A Life of Service Inspires Monica Washington to Empower Her Students
By Monica Washington, 2014 Texas Teacher of the Year & 2015 LMC Fellow
I entered the Lowell Milken Center for Unsung Heroes (LMC) to begin my week as a 2015 LMC Fellow feeling a bit unsure as to the best way to contribute to the program. Would I be at a disadvantage since I wasn’t a history teacher? How would I go about finding my Unsung Hero? Every teacher in my group seemed to be making progress, but my Internet searches were producing nothing.
Fast forward five weeks. There I was sitting at the kitchen table of Bess Gamble-Williams. Bess is the daughter of the late Patsy Gamble-Oliver. Patsy Oliver, I learned right before leaving LMC, had fought a big company and local government to clean the toxic waste from her neighborhood. She has a fascinating story and her work saved the lives of countless citizens.
Bess has collected the stories about her mother’s work, and I was so grateful to have the opportunity to have a brief glimpse into the life of someone who dedicated so much of her time and energy to the health and lives of others. She had placed family photos and memorabilia on her kitchen table for me to look through. She even had a couple of videos of close friends talking about Patsy Oliver’s impact on the community. Through those words, I was able to see the respect that Oliver garnered through her environmental work. Oliver never set out to lead an environmental movement. However, she led it.

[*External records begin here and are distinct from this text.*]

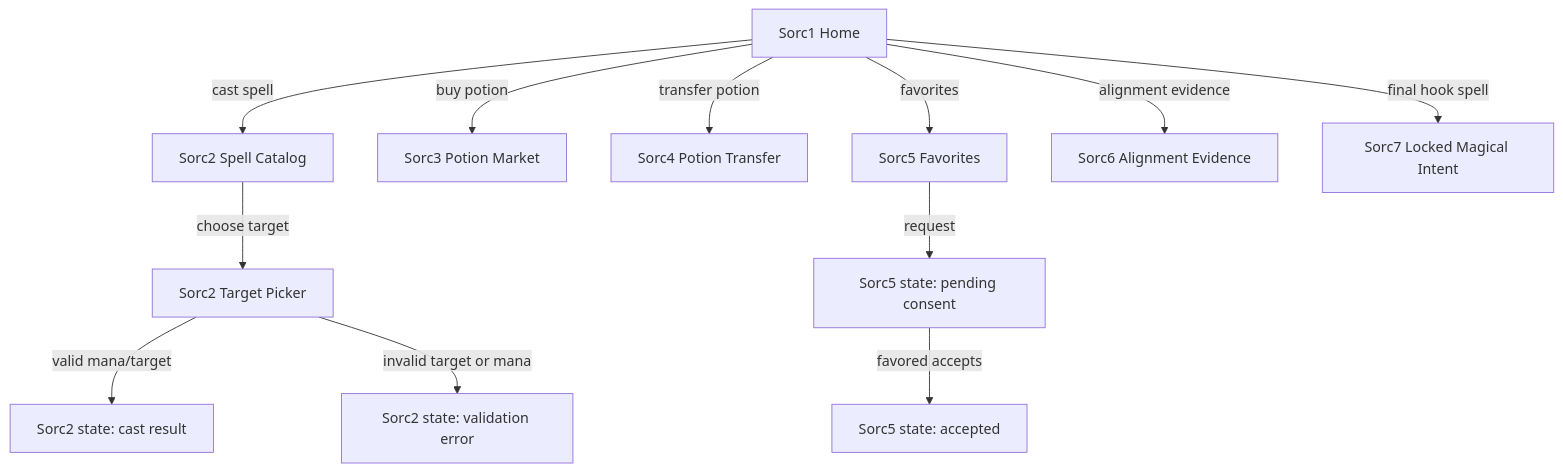
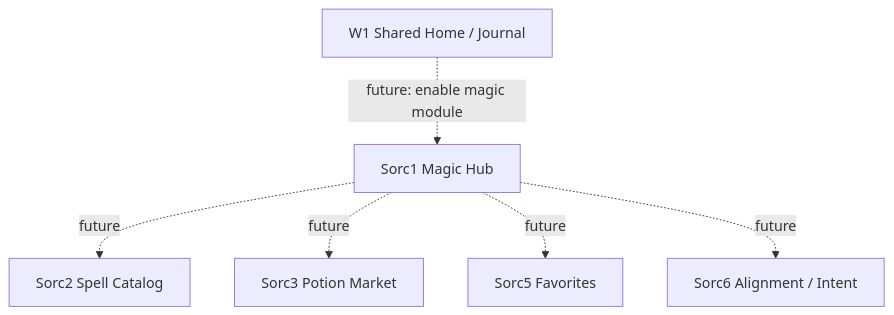
Before and after one commit to ianssensQ/Witcher-LARP: the third of 5 diagrams in docs/ui/stage2b-screen-map.md, drawn with Mermaid. The commit also changed other lines of this file and 27 other files, not shown here.

````diff
--- a/docs/ui/stage2b-screen-map.md
+++ b/docs/ui/stage2b-screen-map.md
@@ -59,14 +73,8 @@
 ```mermaid
 flowchart TD
-  S1["Sorc1 Home"] -->|"cast spell"| S2["Sorc2 Spell Catalog"]
-  S2 -->|"choose target"| S2T["Sorc2 Target Picker"]
-  S2T -->|"valid mana/target"| S2R["Sorc2 state: cast result"]
-  S2T -->|"invalid target or mana"| S2E["Sorc2 state: validation error"]
-  S1 -->|"buy potion"| S3["Sorc3 Potion Market"]
-  S1 -->|"transfer potion"| S4["Sorc4 Potion Transfer"]
-  S1 -->|"favorites"| S5["Sorc5 Favorites"]
-  S5 -->|"request"| S5P["Sorc5 state: pending consent"]
-  S5P -->|"favored accepts"| S5A["Sorc5 state: accepted"]
-  S1 -->|"alignment evidence"| S6["Sorc6 Alignment Evidence"]
-  S1 -->|"final hook spell"| S7["Sorc7 Locked Magical Intent"]
+  W1["W1 Shared Home / Journal"] -. "future: enable magic module" .-> S1["Sorc1 Magic Hub"]
+  S1 -. "future" .-> S2["Sorc2 Spell Catalog"]
+  S1 -. "future" .-> S3["Sorc3 Potion Market"]
+  S1 -. "future" .-> S5["Sorc5 Favorites"]
+  S1 -. "future" .-> S6["Sorc6 Alignment / Intent"]
 ```
````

Bess told me about a time when she was severely ill as a child and left with scars all over her body. She thought that her desire to be a model was futile, but her mother told her that she could be whatever she wanted to be. Therefore, Bess modeled.
Patsy Oliver was smart, compassionate and feisty. There were snippets of those characteristics all over the table. Those values now live on in Bess Gamble-Williams, who is following in her mother’s steps of improving the community. Bess has started T.A.B. (Taking Action against Bullying), and she works with organizations to educate young people, improve their self-esteem and prevent bullying.
Through her activism, Patsy Oliver saved the lives of many in her community. Through the life she led, she taught her daughter about service.
When I got back to my car, I thought about the way that I began the LMC Fellowship—uncertain of the impact I could make. I thought about my students, who have yet to realize that, even at their young age, they can make a positive impact on their community. I thought about Patsy Oliver, who moved into her neighborhood in 1964 not realizing that she would be the driving force in stopping a company from dumping toxic waste there.
I cannot wait to introduce my students to Patsy Gamble-Oliver this fall. As they research her life and work, she is going to teach them so much about their own power and ability to improve their community.
This is what happens at the Lowell Milken Center for Unsung Heroes. Students work together to discover heroes. They work together to discover the value of service. Then, like Bess Gamble-Williams, and the family and friends of Patsy Oliver, those students have a new vision and see themselves as important, positive and powerful members of the communities in which they reside.
The 2014 Texas Teacher of the Year, Monica Washington is a 2015 LMC Fellow and serves as serves as English Department Chair and a new teacher mentor at Texas High School.